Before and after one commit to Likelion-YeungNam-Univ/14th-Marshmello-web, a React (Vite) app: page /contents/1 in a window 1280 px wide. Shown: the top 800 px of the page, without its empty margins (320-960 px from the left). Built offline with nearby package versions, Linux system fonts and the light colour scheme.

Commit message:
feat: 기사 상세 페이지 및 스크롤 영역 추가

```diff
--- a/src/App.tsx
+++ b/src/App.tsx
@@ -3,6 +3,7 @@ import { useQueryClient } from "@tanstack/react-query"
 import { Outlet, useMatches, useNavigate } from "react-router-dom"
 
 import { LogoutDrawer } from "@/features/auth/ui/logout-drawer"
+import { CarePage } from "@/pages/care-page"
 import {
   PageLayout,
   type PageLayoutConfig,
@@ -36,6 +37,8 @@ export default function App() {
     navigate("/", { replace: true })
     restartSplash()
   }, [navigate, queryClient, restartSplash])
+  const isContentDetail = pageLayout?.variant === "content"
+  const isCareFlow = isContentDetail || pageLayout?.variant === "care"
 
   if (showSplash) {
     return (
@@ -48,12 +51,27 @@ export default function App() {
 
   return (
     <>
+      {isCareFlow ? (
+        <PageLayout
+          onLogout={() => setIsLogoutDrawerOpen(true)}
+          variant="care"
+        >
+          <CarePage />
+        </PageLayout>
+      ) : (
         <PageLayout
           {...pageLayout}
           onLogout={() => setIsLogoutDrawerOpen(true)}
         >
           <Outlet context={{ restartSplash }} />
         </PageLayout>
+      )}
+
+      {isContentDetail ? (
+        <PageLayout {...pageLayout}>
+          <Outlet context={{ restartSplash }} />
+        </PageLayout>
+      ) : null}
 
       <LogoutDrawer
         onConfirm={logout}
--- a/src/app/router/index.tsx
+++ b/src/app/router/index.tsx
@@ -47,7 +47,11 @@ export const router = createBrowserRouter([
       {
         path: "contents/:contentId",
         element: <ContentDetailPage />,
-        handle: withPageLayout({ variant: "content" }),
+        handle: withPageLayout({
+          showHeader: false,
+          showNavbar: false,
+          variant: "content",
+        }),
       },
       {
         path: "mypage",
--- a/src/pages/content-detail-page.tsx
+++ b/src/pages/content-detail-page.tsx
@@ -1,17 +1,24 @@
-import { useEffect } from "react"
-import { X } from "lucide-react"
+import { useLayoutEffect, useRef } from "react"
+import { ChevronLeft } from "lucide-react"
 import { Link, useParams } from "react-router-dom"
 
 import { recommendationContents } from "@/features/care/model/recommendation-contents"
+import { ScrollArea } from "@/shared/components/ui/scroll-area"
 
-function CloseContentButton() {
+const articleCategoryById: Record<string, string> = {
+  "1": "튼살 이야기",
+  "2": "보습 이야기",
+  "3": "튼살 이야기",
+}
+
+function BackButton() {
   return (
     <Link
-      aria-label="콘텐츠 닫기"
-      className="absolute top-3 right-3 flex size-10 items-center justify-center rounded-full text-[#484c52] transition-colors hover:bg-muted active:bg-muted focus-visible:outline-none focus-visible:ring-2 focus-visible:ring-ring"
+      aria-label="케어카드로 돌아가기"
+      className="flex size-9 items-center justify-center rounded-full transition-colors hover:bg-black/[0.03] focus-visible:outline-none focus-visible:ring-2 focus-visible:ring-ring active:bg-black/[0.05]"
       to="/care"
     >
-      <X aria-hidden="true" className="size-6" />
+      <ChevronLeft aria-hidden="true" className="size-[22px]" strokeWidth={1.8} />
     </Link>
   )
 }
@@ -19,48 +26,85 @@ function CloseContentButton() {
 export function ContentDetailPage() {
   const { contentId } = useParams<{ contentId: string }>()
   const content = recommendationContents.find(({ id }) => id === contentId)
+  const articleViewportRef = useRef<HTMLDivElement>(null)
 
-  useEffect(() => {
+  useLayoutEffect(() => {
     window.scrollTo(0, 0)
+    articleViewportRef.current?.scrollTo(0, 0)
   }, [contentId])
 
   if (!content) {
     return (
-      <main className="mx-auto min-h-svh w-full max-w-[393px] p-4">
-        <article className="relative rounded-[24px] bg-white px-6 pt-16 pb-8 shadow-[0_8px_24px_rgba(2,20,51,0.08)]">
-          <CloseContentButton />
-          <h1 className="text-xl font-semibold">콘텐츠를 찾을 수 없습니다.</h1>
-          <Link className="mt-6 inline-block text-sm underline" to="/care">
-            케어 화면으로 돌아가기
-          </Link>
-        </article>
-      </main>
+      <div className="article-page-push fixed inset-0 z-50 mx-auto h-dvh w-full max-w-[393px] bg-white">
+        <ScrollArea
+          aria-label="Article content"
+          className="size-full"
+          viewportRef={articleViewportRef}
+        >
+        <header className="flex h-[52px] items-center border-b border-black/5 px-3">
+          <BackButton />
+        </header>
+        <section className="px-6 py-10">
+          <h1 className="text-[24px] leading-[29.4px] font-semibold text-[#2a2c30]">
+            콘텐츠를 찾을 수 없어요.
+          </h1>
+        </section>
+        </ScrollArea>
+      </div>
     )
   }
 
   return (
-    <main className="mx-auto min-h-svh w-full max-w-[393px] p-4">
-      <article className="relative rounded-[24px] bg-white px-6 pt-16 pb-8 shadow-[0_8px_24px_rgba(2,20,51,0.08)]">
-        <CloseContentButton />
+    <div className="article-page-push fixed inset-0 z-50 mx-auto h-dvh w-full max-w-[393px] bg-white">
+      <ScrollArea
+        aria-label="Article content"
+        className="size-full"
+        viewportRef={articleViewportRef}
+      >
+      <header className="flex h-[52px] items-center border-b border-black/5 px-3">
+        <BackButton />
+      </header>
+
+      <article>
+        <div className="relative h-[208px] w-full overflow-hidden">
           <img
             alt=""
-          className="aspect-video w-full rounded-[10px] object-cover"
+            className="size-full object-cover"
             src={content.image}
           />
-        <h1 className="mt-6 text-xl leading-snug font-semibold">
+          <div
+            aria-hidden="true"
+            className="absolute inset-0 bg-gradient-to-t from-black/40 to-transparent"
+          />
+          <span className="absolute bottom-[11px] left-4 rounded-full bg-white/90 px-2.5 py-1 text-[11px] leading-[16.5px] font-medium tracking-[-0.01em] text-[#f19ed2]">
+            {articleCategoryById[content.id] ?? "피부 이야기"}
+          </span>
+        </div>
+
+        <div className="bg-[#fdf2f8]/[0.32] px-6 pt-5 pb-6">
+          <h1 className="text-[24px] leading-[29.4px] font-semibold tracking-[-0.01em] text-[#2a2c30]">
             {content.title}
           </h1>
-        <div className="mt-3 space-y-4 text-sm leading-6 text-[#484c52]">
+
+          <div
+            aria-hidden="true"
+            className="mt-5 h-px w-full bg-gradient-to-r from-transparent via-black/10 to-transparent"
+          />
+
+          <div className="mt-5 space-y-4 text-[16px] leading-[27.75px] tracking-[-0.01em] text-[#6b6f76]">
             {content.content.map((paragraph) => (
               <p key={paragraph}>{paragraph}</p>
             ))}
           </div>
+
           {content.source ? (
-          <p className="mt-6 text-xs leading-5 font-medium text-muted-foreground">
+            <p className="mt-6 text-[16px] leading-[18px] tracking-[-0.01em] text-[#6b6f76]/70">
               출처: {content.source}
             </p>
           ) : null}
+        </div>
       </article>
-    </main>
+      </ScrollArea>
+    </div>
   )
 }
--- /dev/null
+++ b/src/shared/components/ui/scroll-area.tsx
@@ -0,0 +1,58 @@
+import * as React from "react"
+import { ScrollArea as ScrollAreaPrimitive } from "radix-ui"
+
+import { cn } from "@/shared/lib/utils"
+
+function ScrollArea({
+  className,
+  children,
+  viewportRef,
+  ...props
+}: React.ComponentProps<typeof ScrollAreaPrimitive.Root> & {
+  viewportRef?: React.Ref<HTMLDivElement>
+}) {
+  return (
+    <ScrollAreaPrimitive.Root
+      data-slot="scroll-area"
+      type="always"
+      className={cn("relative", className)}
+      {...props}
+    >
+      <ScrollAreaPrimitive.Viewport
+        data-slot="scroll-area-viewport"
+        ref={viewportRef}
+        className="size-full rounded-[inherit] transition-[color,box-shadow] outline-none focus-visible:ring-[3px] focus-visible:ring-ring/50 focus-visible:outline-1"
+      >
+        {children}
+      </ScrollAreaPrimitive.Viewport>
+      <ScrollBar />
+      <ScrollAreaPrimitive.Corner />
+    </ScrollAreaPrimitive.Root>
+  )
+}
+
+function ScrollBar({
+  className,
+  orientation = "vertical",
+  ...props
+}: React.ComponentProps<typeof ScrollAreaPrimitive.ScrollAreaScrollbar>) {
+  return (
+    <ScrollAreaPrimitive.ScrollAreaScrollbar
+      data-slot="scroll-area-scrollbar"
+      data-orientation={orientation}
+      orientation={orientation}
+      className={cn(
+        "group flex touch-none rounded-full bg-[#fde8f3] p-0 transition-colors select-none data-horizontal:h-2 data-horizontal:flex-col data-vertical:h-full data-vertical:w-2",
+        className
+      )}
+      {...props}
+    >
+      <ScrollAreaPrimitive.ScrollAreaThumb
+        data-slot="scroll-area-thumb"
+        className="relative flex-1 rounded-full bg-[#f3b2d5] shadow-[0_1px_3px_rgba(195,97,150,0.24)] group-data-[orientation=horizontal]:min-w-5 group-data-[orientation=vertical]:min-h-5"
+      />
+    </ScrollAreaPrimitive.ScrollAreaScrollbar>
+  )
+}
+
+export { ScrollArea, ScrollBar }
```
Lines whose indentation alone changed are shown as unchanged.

Problem statement: Report every line containing the word "isContentDetail" from the listing above.

Response to this exercise:
+  const isContentDetail = pageLayout?.variant === "content"
+  const isCareFlow = isContentDetail || pageLayout?.variant === "care"
+      {isContentDetail ? (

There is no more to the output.